■ DESCRIPTION OF THE TASK ■
For the material that follows, tally the lines holding "GeneralTravel" and give the total alone.

DATA RECORDS: Begin

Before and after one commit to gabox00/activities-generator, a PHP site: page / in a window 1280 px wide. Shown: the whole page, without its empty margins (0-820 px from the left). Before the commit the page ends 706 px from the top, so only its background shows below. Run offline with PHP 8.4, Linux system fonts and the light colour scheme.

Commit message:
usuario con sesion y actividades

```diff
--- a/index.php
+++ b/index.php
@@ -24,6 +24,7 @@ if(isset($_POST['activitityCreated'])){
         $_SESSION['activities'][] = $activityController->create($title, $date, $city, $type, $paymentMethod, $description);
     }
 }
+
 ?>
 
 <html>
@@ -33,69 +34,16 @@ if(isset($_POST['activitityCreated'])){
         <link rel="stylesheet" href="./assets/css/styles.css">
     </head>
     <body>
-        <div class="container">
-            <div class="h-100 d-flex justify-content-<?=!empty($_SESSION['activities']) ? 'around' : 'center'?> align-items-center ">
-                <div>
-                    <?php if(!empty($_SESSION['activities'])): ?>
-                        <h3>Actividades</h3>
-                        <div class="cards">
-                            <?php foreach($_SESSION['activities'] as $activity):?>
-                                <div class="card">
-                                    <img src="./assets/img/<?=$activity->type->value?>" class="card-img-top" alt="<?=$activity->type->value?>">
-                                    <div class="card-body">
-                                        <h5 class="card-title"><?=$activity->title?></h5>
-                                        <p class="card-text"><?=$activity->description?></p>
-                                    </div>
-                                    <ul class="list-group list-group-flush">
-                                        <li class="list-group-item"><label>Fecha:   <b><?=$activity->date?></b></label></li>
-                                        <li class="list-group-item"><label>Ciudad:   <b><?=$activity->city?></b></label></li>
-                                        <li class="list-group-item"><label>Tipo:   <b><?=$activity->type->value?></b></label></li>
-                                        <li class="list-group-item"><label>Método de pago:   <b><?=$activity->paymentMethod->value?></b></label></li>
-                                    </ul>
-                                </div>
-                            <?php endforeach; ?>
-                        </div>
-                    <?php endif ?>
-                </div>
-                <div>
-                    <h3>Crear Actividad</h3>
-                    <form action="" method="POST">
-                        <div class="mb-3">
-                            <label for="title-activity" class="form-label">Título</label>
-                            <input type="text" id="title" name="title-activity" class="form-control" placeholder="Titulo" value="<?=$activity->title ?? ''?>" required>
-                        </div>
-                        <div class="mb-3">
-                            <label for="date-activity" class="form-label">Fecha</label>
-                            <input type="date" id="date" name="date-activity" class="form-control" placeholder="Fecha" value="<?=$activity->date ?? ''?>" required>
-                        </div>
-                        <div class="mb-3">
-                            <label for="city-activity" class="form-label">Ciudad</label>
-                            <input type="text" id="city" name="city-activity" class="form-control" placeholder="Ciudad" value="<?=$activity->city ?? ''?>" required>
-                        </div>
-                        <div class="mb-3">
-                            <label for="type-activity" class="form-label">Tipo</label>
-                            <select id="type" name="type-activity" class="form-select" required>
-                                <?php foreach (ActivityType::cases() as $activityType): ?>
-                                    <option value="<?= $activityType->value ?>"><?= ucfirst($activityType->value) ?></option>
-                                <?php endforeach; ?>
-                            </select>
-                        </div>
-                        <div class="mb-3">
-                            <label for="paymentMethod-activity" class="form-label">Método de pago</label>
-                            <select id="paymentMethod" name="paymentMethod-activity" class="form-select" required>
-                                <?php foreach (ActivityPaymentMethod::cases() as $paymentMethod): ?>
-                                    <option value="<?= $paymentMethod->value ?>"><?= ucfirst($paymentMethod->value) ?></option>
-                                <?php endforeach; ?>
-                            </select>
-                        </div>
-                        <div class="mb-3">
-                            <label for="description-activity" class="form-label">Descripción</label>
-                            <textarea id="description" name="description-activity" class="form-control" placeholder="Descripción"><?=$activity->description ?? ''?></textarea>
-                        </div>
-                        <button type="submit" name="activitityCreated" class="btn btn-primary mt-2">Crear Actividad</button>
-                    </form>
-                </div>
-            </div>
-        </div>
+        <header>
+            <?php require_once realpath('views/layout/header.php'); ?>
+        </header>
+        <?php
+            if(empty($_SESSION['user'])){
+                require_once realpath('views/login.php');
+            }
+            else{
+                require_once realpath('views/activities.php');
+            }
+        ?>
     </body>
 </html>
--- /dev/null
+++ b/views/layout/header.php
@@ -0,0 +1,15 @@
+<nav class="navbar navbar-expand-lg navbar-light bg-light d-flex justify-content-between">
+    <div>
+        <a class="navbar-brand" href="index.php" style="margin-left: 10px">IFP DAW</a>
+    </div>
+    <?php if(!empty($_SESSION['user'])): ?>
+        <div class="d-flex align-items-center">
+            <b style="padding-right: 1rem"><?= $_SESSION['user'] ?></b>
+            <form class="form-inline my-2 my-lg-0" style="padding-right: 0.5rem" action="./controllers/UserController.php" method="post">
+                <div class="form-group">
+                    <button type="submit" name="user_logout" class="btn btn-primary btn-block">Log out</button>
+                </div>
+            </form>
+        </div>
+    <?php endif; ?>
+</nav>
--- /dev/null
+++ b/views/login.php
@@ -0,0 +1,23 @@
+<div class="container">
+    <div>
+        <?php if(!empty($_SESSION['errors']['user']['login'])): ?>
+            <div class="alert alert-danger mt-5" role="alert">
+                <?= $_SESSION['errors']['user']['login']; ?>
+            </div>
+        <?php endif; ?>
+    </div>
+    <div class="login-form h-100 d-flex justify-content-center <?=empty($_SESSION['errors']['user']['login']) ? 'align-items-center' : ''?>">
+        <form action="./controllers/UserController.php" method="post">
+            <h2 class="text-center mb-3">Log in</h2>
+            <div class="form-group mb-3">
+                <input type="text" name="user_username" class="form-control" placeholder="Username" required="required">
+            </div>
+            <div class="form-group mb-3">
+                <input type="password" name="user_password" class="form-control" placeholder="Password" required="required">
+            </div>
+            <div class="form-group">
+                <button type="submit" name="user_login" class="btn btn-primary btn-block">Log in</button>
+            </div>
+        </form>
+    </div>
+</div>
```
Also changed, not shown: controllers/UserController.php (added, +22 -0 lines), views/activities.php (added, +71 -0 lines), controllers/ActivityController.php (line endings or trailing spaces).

DATA RECORDS: End
DATA RECORDS: Begin

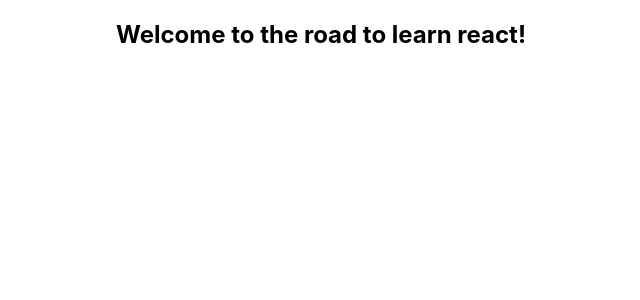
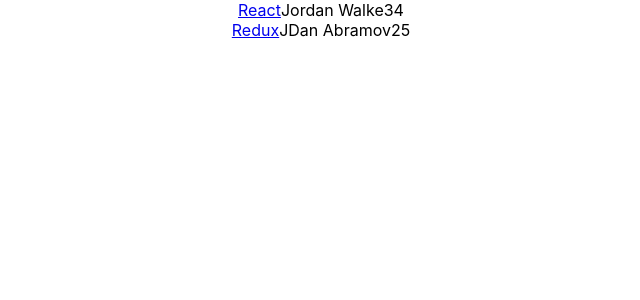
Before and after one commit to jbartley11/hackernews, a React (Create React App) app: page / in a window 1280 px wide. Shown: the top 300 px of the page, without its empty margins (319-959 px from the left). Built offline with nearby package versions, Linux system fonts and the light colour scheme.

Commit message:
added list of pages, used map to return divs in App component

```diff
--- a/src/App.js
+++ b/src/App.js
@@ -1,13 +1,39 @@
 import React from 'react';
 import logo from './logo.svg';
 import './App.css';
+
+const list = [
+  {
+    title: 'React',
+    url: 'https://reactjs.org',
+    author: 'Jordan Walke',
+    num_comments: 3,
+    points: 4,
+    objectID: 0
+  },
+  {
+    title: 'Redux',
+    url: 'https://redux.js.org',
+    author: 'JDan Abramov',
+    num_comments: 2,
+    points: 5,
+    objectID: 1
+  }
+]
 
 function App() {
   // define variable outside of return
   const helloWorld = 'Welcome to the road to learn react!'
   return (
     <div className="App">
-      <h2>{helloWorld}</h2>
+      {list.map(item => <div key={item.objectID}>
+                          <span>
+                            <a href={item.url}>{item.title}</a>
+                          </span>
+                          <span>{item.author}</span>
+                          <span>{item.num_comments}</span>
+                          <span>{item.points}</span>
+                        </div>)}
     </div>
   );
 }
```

DATA RECORDS: End
DATA RECORDS: Begin

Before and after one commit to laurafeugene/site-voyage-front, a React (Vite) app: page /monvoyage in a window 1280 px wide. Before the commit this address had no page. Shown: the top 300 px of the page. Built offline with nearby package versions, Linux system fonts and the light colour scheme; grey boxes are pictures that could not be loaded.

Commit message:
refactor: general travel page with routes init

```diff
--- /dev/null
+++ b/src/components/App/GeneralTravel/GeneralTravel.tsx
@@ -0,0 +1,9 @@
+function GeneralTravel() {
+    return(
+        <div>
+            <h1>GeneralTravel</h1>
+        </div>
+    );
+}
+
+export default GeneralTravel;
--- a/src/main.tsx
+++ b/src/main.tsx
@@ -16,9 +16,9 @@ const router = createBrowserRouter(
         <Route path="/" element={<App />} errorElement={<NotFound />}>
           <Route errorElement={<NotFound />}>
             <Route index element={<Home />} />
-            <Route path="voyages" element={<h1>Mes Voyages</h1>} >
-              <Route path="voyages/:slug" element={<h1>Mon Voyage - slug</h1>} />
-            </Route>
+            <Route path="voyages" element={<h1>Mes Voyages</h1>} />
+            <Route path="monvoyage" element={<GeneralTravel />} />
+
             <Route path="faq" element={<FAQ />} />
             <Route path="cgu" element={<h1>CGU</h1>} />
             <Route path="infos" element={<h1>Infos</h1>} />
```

DATA RECORDS: End

■ EXERCISE SOLUTION ■
5